→ **Aim of the exercise**:
Could you print each entry below verbatim while omitting the pictures?
----- Dataset content
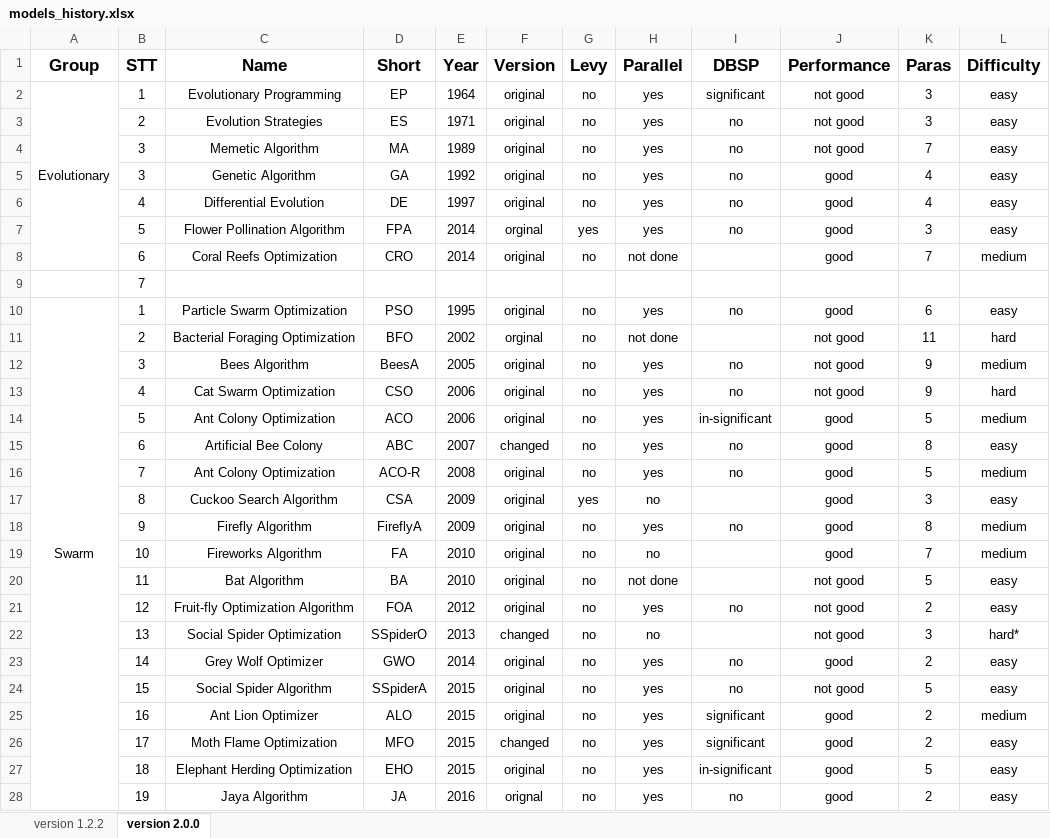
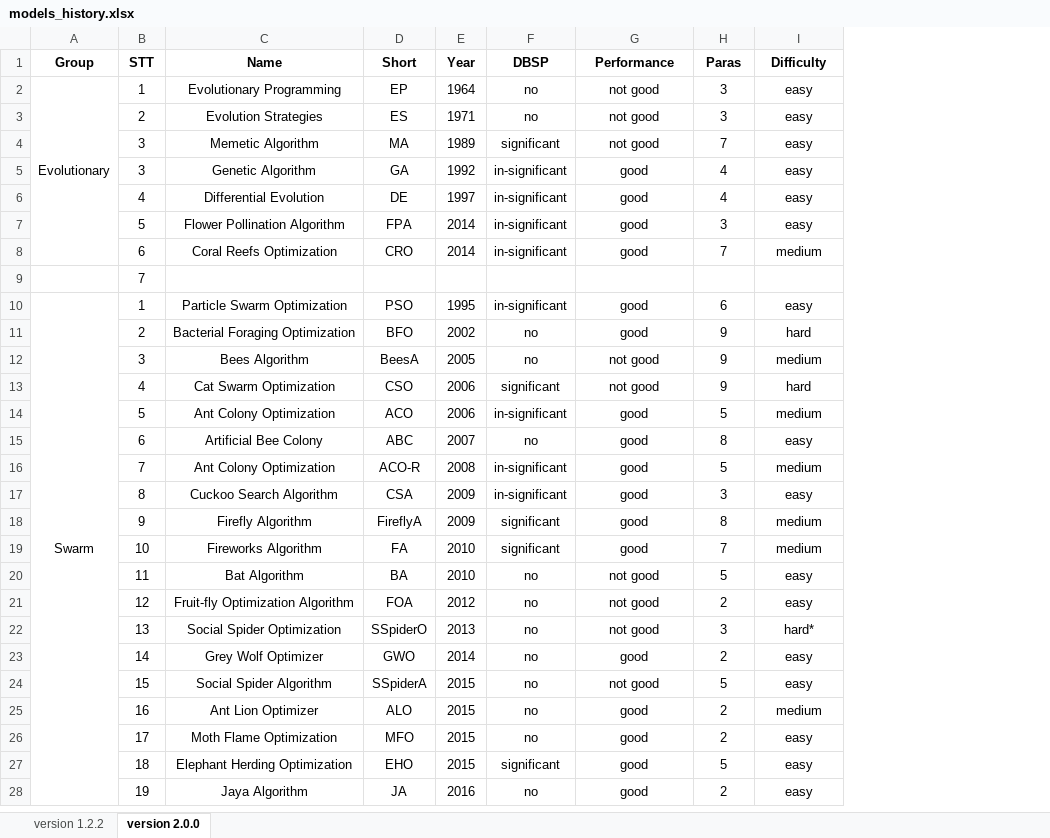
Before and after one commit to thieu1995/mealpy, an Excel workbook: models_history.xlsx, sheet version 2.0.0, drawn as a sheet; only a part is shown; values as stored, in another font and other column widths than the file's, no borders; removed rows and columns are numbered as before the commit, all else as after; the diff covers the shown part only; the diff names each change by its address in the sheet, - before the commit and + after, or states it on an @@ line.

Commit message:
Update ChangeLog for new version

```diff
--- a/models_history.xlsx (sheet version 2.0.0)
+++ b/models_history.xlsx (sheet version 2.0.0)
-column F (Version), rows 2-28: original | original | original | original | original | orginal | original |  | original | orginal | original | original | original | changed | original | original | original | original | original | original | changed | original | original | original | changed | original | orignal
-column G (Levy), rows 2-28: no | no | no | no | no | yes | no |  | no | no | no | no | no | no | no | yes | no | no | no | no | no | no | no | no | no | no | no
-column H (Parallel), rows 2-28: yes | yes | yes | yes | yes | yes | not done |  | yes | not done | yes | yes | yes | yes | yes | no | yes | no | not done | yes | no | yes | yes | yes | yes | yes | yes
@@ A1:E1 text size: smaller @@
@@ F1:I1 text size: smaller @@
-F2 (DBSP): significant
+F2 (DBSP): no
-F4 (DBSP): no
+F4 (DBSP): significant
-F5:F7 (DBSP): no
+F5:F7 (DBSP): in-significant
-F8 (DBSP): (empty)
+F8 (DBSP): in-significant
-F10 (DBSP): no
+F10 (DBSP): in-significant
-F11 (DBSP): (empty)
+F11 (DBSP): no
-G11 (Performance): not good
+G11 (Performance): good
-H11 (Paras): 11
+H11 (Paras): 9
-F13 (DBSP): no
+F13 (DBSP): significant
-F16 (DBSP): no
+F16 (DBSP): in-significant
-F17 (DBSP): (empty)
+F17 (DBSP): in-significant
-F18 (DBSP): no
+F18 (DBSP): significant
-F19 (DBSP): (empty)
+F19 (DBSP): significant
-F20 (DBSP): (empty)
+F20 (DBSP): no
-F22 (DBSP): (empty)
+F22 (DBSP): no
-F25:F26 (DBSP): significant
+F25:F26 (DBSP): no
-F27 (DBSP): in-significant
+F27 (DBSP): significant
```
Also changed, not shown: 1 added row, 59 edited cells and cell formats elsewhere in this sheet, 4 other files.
----------
→ **Result for this exercise**:
Before and after one commit to thieu1995/mealpy, an Excel workbook: models_history.xlsx, sheet version 2.0.0, drawn as a sheet; only a part is shown; values as stored, in another font and other column widths than the file's, no borders; removed rows and columns are numbered as before the commit, all else as after; the diff covers the shown part only; the diff names each change by its address in the sheet, - before the commit and + after, or states it on an @@ line.

Commit message:
Update ChangeLog for new version

```diff
--- a/models_history.xlsx (sheet version 2.0.0)
+++ b/models_history.xlsx (sheet version 2.0.0)
-column F (Version), rows 2-28: original | original | original | original | original | orginal | original |  | original | orginal | original | original | original | changed | original | original | original | original | original | original | changed | original | original | original | changed | original | orignal
-column G (Levy), rows 2-28: no | no | no | no | no | yes | no |  | no | no | no | no | no | no | no | yes | no | no | no | no | no | no | no | no | no | no | no
-column H (Parallel), rows 2-28: yes | yes | yes | yes | yes | yes | not done |  | yes | not done | yes | yes | yes | yes | yes | no | yes | no | not done | yes | no | yes | yes | yes | yes | yes | yes
@@ A1:E1 text size: smaller @@
@@ F1:I1 text size: smaller @@
-F2 (DBSP): significant
+F2 (DBSP): no
-F4 (DBSP): no
+F4 (DBSP): significant
-F5:F7 (DBSP): no
+F5:F7 (DBSP): in-significant
-F8 (DBSP): (empty)
+F8 (DBSP): in-significant
-F10 (DBSP): no
+F10 (DBSP): in-significant
-F11 (DBSP): (empty)
+F11 (DBSP): no
-G11 (Performance): not good
+G11 (Performance): good
-H11 (Paras): 11
+H11 (Paras): 9
-F13 (DBSP): no
+F13 (DBSP): significant
-F16 (DBSP): no
+F16 (DBSP): in-significant
-F17 (DBSP): (empty)
+F17 (DBSP): in-significant
-F18 (DBSP): no
+F18 (DBSP): significant
-F19 (DBSP): (empty)
+F19 (DBSP): significant
-F20 (DBSP): (empty)
+F20 (DBSP): no
-F22 (DBSP): (empty)
+F22 (DBSP): no
-F25:F26 (DBSP): significant
+F25:F26 (DBSP): no
-F27 (DBSP): in-significant
+F27 (DBSP): significant
```
Also changed, not shown: 1 added row, 59 edited cells and cell formats elsewhere in this sheet, 4 other files.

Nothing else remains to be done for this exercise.